* EXERCISE OBJECTIVE
Filter these entries so that only lines with the word "Agro" remain.

* EXCERPTED RECORDS
:::

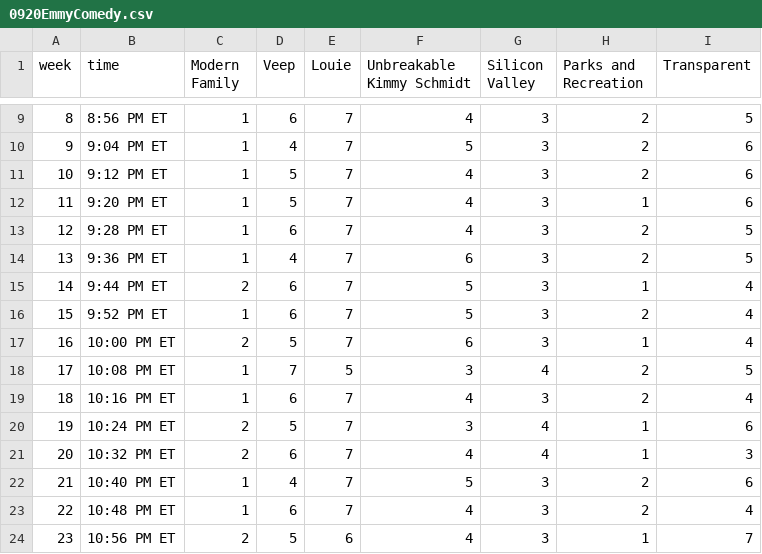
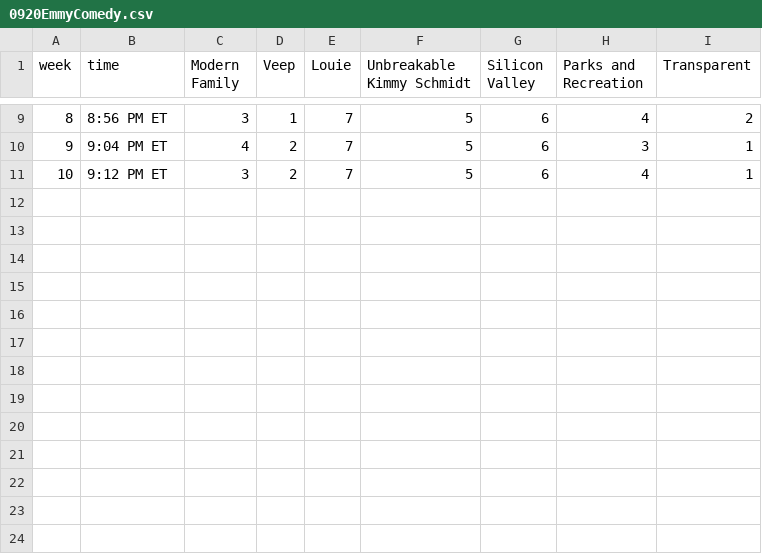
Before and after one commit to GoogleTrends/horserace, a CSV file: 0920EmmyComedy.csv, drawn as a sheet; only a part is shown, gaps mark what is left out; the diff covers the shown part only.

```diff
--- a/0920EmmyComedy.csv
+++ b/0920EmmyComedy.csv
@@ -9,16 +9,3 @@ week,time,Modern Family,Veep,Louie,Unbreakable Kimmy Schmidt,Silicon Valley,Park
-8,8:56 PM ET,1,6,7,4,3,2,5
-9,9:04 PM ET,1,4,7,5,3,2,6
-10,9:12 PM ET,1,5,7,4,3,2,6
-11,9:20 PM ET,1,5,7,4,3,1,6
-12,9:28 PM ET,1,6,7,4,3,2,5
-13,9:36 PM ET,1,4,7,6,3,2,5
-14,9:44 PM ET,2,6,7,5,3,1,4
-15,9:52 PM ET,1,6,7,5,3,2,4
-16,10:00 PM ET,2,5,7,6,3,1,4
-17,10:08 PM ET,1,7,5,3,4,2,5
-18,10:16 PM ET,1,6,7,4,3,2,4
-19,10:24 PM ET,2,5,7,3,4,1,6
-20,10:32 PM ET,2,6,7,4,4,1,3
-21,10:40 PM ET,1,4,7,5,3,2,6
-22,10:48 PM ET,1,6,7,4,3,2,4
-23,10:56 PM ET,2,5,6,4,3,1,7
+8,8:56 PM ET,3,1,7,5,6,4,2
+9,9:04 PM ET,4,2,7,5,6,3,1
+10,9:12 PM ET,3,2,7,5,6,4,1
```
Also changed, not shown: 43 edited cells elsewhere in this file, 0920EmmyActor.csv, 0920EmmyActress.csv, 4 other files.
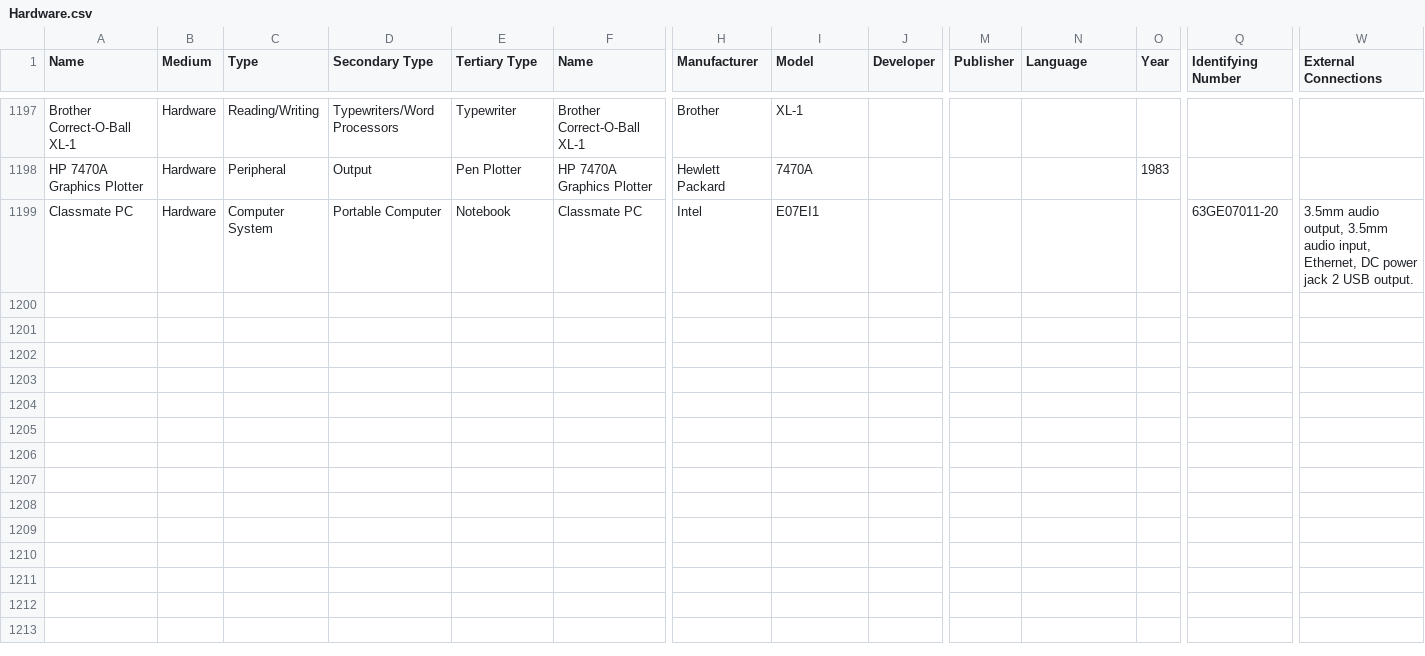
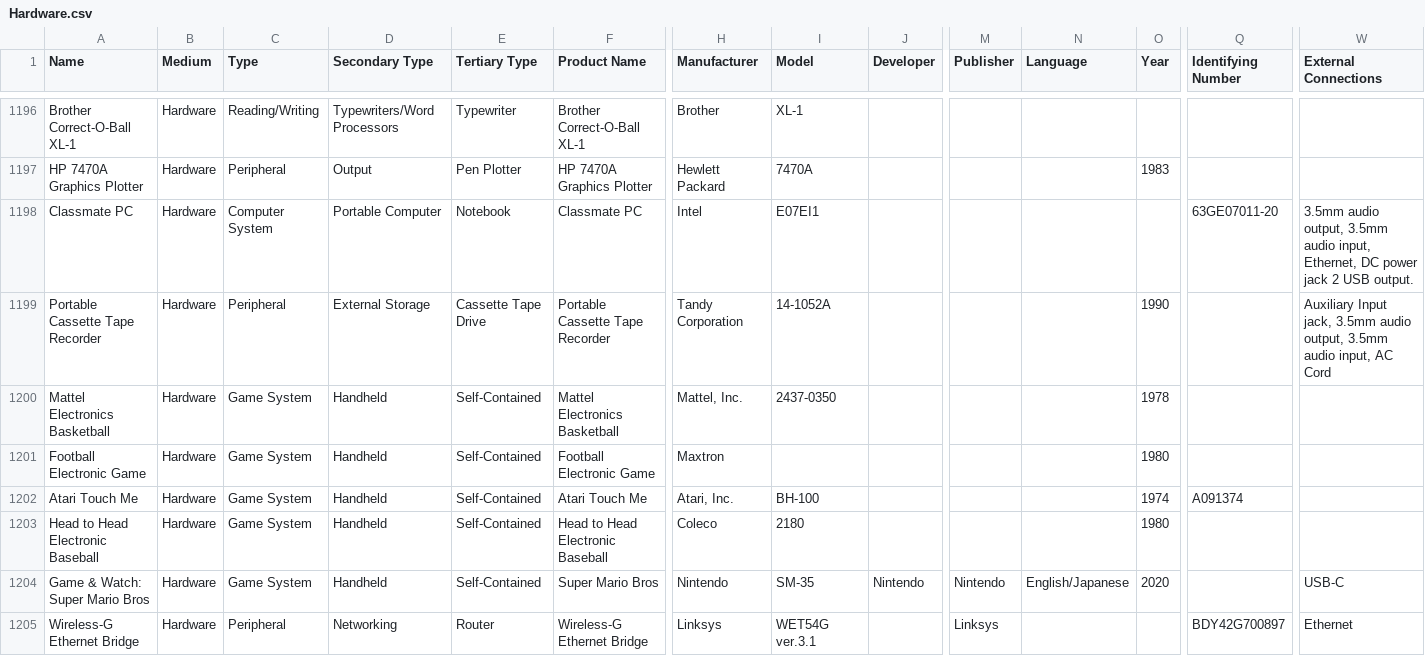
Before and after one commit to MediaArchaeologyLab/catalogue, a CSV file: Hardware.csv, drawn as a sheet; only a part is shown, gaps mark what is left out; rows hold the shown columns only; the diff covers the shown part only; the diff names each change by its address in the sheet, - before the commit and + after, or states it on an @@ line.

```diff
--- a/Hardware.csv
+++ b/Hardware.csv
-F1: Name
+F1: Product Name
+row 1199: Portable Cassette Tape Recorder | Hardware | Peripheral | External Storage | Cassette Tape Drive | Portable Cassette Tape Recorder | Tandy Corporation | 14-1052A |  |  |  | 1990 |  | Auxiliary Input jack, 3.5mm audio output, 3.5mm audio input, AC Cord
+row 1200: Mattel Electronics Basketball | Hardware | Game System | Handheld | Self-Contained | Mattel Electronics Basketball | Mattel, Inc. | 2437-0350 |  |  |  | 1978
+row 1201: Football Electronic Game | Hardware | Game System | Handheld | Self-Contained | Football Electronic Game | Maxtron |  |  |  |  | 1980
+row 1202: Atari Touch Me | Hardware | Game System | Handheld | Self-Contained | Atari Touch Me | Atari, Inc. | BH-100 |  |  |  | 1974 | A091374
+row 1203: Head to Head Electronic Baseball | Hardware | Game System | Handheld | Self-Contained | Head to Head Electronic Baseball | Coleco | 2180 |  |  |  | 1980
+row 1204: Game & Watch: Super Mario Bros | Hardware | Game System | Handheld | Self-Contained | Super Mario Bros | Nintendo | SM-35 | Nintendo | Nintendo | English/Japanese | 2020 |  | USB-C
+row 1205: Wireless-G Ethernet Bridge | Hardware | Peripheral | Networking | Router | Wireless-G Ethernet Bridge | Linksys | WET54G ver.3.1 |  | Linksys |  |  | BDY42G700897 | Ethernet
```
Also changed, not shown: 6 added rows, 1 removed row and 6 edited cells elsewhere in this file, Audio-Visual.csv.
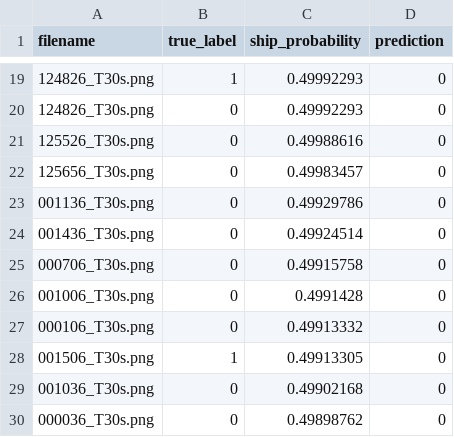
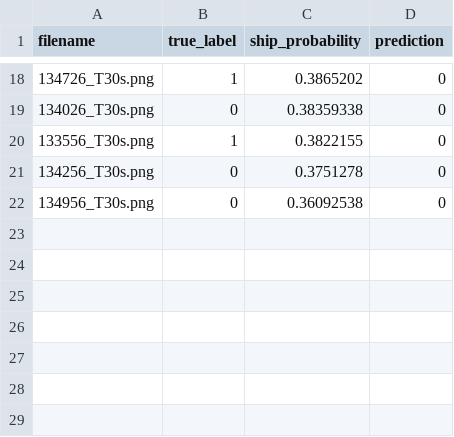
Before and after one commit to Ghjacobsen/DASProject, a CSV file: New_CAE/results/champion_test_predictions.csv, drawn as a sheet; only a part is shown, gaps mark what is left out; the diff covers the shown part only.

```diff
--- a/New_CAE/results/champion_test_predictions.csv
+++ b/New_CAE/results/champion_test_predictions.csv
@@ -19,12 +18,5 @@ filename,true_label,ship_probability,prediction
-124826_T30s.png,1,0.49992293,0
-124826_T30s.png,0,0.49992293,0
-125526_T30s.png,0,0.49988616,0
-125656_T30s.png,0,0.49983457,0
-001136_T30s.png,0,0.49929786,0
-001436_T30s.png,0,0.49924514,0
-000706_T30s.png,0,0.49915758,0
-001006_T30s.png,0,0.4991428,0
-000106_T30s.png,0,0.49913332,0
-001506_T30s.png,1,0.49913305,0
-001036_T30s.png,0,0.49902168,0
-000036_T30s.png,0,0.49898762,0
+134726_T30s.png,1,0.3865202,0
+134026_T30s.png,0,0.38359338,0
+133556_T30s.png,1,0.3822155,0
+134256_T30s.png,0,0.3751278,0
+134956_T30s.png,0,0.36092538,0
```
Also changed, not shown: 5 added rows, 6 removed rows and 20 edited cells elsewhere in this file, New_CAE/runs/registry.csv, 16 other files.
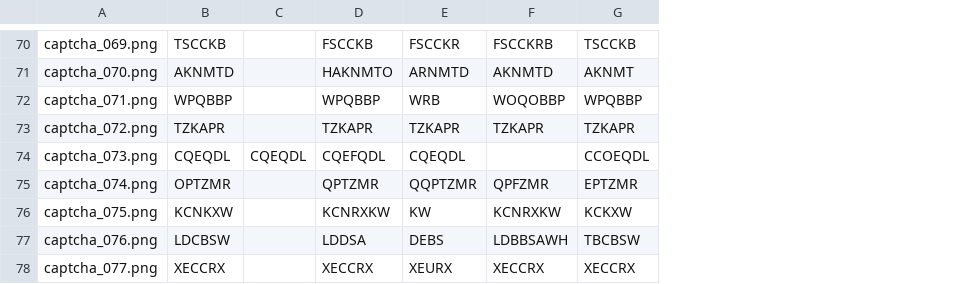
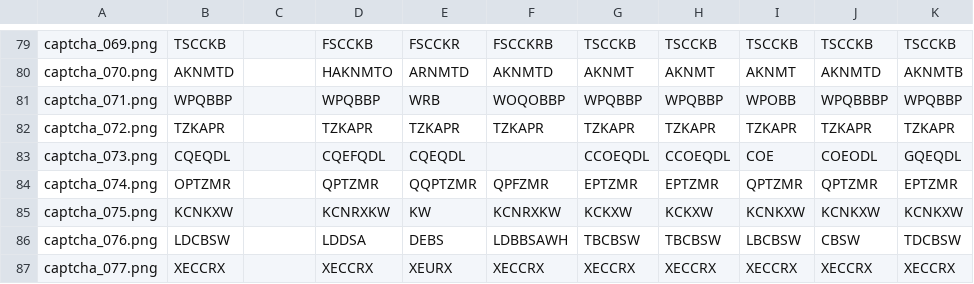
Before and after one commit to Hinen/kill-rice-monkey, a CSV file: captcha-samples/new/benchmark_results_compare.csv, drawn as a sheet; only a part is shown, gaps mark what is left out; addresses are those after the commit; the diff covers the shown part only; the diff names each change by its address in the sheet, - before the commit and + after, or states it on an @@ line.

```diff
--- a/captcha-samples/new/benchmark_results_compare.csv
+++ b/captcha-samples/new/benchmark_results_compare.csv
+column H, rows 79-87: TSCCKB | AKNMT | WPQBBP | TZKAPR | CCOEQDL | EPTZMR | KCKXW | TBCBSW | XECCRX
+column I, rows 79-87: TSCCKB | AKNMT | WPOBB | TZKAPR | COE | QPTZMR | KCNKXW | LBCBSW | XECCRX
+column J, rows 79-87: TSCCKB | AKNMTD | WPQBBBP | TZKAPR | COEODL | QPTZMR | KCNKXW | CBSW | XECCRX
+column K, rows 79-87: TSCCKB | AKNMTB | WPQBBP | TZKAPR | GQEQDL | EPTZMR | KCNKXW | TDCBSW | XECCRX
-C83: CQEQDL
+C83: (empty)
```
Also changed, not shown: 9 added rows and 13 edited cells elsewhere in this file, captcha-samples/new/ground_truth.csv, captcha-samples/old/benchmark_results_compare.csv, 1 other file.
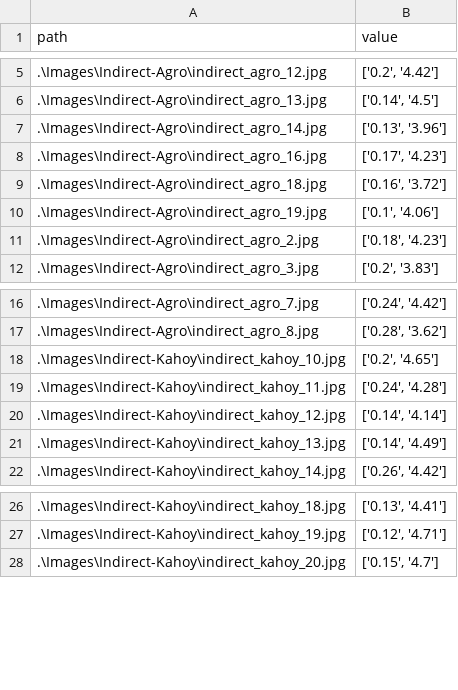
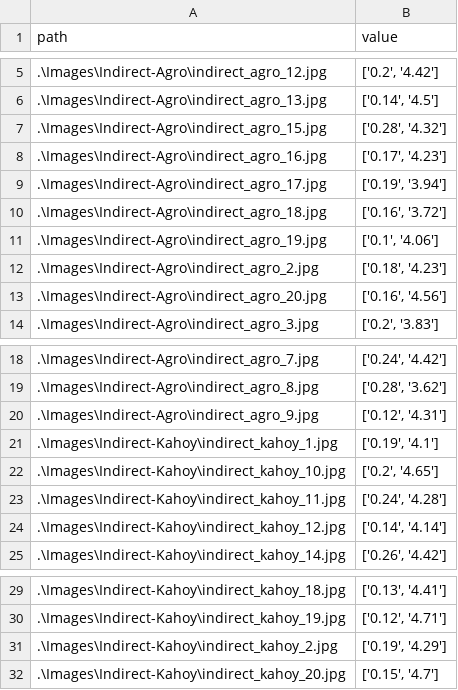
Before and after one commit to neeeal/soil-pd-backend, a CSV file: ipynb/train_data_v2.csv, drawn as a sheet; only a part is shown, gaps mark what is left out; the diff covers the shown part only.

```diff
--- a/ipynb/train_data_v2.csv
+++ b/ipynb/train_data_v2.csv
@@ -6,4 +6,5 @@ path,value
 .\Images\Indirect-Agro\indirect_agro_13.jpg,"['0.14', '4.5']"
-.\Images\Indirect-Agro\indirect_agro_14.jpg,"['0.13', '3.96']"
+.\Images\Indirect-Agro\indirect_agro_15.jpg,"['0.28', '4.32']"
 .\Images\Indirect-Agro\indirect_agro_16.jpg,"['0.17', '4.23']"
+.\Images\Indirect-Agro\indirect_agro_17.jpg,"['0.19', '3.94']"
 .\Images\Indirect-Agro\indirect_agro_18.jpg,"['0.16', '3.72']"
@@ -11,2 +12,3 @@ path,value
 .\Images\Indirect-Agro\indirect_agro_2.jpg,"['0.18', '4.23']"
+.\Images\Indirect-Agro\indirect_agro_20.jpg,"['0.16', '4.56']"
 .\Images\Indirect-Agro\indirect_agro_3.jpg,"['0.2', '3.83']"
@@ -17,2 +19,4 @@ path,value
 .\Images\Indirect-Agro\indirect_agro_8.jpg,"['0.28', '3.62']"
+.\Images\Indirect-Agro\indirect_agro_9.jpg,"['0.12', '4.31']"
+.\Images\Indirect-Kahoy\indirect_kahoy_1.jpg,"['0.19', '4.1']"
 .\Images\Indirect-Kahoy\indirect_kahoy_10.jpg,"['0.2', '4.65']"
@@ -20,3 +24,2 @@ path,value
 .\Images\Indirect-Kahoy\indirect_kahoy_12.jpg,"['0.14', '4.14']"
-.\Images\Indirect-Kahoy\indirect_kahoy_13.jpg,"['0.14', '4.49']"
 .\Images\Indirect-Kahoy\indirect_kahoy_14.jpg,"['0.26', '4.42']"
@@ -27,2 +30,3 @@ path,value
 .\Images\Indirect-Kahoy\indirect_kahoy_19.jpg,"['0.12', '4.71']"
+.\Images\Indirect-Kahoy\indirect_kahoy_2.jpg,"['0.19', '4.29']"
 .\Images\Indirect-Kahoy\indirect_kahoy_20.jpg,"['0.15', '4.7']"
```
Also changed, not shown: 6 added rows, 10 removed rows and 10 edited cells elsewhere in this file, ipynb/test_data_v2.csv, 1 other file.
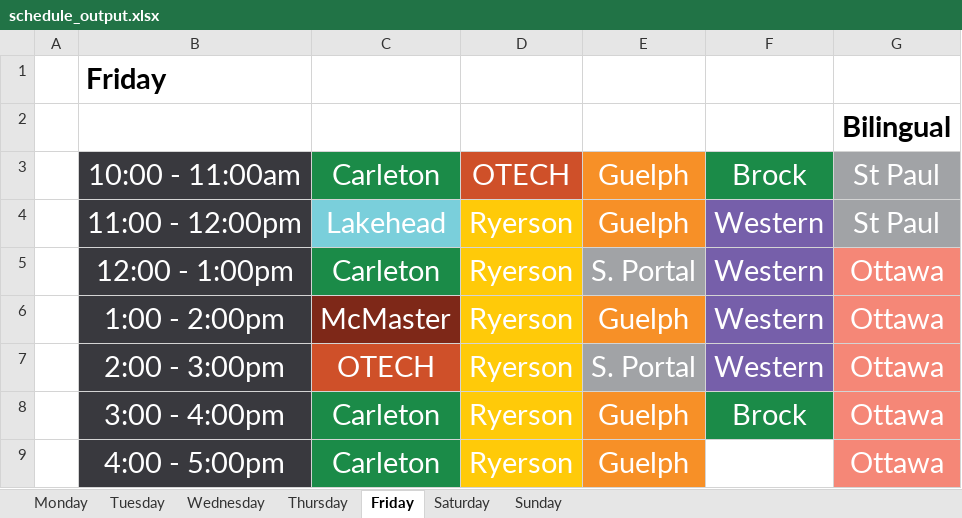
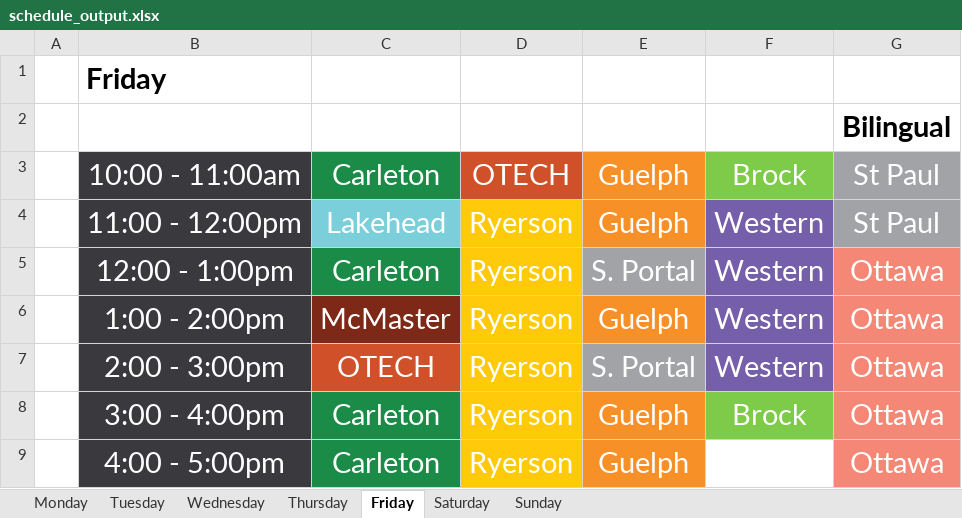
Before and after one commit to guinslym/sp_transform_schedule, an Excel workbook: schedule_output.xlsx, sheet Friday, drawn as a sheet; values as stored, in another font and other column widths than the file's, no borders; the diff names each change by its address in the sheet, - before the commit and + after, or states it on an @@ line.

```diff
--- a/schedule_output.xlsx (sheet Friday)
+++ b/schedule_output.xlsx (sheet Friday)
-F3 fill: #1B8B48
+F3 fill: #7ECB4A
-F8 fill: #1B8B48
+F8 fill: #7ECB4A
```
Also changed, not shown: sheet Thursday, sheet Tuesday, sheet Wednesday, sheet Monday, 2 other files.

:::

* PROBLEM SOLUTION
 .\Images\Indirect-Agro\indirect_agro_13.jpg,"['0.14', '4.5']"
-.\Images\Indirect-Agro\indirect_agro_14.jpg,"['0.13', '3.96']"
+.\Images\Indirect-Agro\indirect_agro_15.jpg,"['0.28', '4.32']"
 .\Images\Indirect-Agro\indirect_agro_16.jpg,"['0.17', '4.23']"
+.\Images\Indirect-Agro\indirect_agro_17.jpg,"['0.19', '3.94']"
 .\Images\Indirect-Agro\indirect_agro_18.jpg,"['0.16', '3.72']"
 .\Images\Indirect-Agro\indirect_agro_2.jpg,"['0.18', '4.23']"
+.\Images\Indirect-Agro\indirect_agro_20.jpg,"['0.16', '4.56']"
 .\Images\Indirect-Agro\indirect_agro_3.jpg,"['0.2', '3.83']"
 .\Images\Indirect-Agro\indirect_agro_8.jpg,"['0.28', '3.62']"
+.\Images\Indirect-Agro\indirect_agro_9.jpg,"['0.12', '4.31']"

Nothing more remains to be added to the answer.